Task statement — Lines that include "export" make up the answer; copy all of them from the data below.
Information: Begin
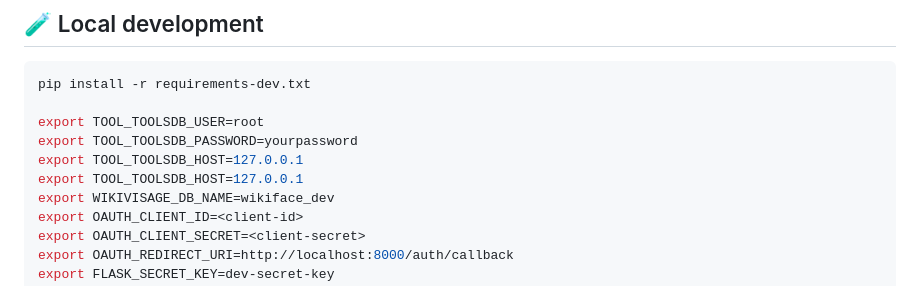
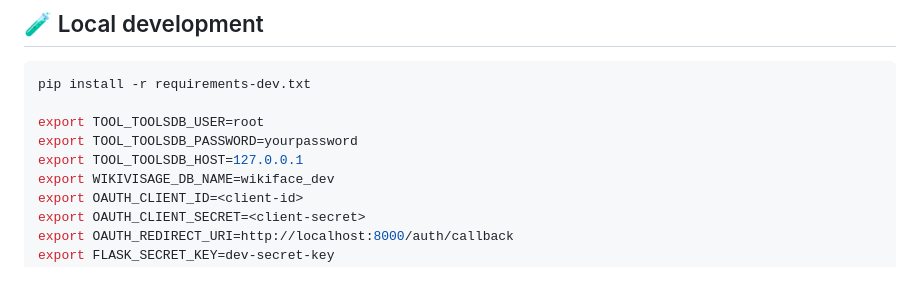
Before and after one commit to DiFronzo/WikiVisage, a Markdown page: README.md, the part around the change. GitHub-like rendering.

Commit message:
Potential fix for pull request finding
Co-authored-by: Copilot Autofix powered by AI <175728472+Copilot@users.noreply.github.com>

```diff
--- a/README.md
+++ b/README.md
@@ -165,7 +165,6 @@ pip install -r requirements-dev.txt
 export TOOL_TOOLSDB_USER=root
 export TOOL_TOOLSDB_PASSWORD=yourpassword
 export TOOL_TOOLSDB_HOST=127.0.0.1
-export TOOL_TOOLSDB_HOST=127.0.0.1
 export WIKIVISAGE_DB_NAME=wikiface_dev
 export OAUTH_CLIENT_ID=<client-id>
 export OAUTH_CLIENT_SECRET=<client-secret>
```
Information: End
Written answer —
 export TOOL_TOOLSDB_USER=root
 export TOOL_TOOLSDB_PASSWORD=yourpassword
 export TOOL_TOOLSDB_HOST=127.0.0.1
-export TOOL_TOOLSDB_HOST=127.0.0.1
 export WIKIVISAGE_DB_NAME=wikiface_dev
 export OAUTH_CLIENT_ID=<client-id>
 export OAUTH_CLIENT_SECRET=<client-secret>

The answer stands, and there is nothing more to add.